*** Given data

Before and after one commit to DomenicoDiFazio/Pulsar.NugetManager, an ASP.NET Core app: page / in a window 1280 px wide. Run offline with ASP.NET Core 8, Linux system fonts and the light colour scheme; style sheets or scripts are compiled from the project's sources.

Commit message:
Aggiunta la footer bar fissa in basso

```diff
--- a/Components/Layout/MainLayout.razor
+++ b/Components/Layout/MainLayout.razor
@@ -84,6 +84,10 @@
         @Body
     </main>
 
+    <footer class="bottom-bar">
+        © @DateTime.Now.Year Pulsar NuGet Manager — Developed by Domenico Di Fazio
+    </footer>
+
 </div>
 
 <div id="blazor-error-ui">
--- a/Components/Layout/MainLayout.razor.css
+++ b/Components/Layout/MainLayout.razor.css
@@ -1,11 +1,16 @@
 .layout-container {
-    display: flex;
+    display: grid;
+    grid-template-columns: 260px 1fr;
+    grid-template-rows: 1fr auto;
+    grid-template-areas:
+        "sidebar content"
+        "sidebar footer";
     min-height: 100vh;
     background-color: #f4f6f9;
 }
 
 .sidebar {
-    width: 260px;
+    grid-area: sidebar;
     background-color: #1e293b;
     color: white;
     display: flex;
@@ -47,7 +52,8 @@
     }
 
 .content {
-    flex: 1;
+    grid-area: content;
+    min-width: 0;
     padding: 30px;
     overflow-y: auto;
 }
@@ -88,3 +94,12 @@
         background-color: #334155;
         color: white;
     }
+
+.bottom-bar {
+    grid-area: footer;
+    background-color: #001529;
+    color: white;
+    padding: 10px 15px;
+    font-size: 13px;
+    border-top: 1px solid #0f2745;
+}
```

******

Task :: Copy the data above exactly. Every line must be included.

Your solution ::
Before and after one commit to DomenicoDiFazio/Pulsar.NugetManager, an ASP.NET Core app: page / in a window 1280 px wide. Run offline with ASP.NET Core 8, Linux system fonts and the light colour scheme; style sheets or scripts are compiled from the project's sources.

Commit message:
Aggiunta la footer bar fissa in basso

```diff
--- a/Components/Layout/MainLayout.razor
+++ b/Components/Layout/MainLayout.razor
@@ -84,6 +84,10 @@
         @Body
     </main>
 
+    <footer class="bottom-bar">
+        © @DateTime.Now.Year Pulsar NuGet Manager — Developed by Domenico Di Fazio
+    </footer>
+
 </div>
 
 <div id="blazor-error-ui">
--- a/Components/Layout/MainLayout.razor.css
+++ b/Components/Layout/MainLayout.razor.css
@@ -1,11 +1,16 @@
 .layout-container {
-    display: flex;
+    display: grid;
+    grid-template-columns: 260px 1fr;
+    grid-template-rows: 1fr auto;
+    grid-template-areas:
+        "sidebar content"
+        "sidebar footer";
     min-height: 100vh;
     background-color: #f4f6f9;
 }
 
 .sidebar {
-    width: 260px;
+    grid-area: sidebar;
     background-color: #1e293b;
     color: white;
     display: flex;
@@ -47,7 +52,8 @@
     }
 
 .content {
-    flex: 1;
+    grid-area: content;
+    min-width: 0;
     padding: 30px;
     overflow-y: auto;
 }
@@ -88,3 +94,12 @@
         background-color: #334155;
         color: white;
     }
+
+.bottom-bar {
+    grid-area: footer;
+    background-color: #001529;
+    color: white;
+    padding: 10px 15px;
+    font-size: 13px;
+    border-top: 1px solid #0f2745;
+}
```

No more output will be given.